== YOUR INSTRUCTIONS ==
Search the material for the word "QLabel" and copy each line that holds it.

== RECORDS SHOWN ==
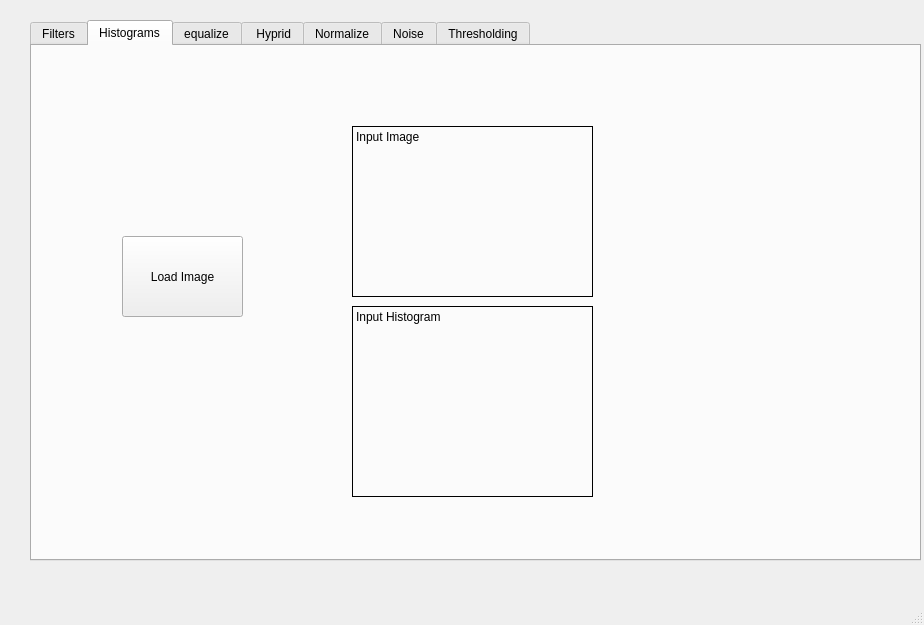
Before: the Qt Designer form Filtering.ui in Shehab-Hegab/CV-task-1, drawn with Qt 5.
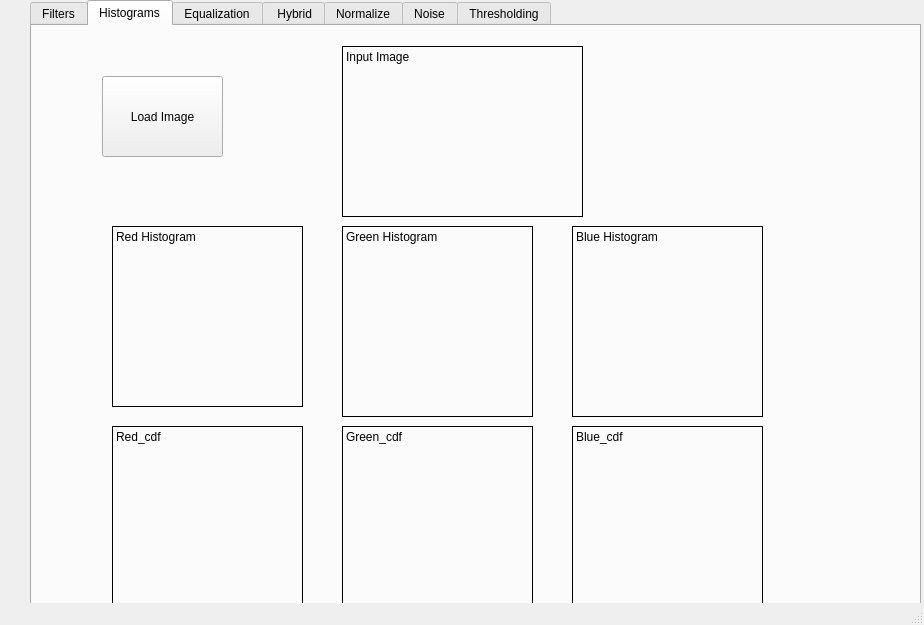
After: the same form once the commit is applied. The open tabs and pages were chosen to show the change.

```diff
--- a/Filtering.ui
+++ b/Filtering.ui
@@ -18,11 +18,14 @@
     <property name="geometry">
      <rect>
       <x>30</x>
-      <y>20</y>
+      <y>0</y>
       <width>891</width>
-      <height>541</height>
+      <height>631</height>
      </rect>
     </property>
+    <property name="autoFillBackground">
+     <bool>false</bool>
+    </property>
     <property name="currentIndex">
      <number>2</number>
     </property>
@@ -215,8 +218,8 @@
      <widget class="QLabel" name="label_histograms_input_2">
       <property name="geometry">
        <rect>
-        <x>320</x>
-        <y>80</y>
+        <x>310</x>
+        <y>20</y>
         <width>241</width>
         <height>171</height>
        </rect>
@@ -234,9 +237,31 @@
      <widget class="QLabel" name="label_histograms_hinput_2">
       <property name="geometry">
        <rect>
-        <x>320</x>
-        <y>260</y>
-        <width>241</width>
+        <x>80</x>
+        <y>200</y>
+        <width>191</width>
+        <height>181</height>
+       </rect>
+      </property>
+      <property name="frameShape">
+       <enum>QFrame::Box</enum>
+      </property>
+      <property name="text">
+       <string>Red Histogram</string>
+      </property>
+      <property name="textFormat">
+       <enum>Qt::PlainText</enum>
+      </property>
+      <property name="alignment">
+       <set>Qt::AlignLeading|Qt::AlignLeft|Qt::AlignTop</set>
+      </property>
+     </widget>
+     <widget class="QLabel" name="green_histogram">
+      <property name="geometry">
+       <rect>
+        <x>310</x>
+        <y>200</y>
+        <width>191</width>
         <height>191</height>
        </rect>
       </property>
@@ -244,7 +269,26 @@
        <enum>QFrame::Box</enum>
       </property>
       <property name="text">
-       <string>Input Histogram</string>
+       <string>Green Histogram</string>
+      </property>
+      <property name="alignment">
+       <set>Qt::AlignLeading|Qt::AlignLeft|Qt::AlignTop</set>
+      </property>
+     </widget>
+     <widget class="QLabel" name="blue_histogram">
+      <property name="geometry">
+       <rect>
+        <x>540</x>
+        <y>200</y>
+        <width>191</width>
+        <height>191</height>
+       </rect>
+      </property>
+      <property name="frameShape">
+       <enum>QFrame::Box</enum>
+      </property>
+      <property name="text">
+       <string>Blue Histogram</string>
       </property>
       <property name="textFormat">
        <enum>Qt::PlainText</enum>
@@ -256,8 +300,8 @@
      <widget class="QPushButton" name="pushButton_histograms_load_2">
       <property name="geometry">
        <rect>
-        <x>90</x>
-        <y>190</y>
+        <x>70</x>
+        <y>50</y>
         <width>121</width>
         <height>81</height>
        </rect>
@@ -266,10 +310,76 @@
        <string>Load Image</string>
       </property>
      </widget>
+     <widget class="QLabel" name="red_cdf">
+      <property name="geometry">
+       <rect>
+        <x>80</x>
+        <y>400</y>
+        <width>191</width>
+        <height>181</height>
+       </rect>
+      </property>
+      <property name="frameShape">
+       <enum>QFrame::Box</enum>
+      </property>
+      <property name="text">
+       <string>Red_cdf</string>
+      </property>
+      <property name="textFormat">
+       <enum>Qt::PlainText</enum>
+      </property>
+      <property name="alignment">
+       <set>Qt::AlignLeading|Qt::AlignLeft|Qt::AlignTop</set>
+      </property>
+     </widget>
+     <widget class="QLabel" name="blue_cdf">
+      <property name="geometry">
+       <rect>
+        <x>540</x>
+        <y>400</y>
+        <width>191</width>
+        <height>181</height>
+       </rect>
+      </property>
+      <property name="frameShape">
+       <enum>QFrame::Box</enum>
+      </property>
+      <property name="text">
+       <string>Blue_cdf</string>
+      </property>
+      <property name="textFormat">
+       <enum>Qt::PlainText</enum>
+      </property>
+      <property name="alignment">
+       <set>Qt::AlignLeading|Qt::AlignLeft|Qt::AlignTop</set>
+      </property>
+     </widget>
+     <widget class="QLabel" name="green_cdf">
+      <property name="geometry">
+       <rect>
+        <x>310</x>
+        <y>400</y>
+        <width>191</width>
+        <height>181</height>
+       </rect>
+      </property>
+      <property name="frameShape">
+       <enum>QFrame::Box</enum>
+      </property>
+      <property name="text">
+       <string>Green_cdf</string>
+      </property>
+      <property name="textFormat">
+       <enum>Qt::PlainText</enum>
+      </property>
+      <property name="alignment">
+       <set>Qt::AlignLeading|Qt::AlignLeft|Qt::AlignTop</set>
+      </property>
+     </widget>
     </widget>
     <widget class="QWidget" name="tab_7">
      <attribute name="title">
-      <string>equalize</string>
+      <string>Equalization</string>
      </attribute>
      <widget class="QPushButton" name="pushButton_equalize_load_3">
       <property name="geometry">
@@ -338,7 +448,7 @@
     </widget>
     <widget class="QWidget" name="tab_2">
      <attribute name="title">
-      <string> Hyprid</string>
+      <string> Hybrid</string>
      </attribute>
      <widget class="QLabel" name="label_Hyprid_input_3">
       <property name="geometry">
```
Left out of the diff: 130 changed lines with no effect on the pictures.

== EXERCISE ANSWER ==
      <widget class="QLabel" name="label_histograms_input_2">
      <widget class="QLabel" name="label_histograms_hinput_2">
+     <widget class="QLabel" name="green_histogram">
+     <widget class="QLabel" name="blue_histogram">
+     <widget class="QLabel" name="red_cdf">
+     <widget class="QLabel" name="blue_cdf">
+     <widget class="QLabel" name="green_cdf">
      <widget class="QLabel" name="label_Hyprid_input_3">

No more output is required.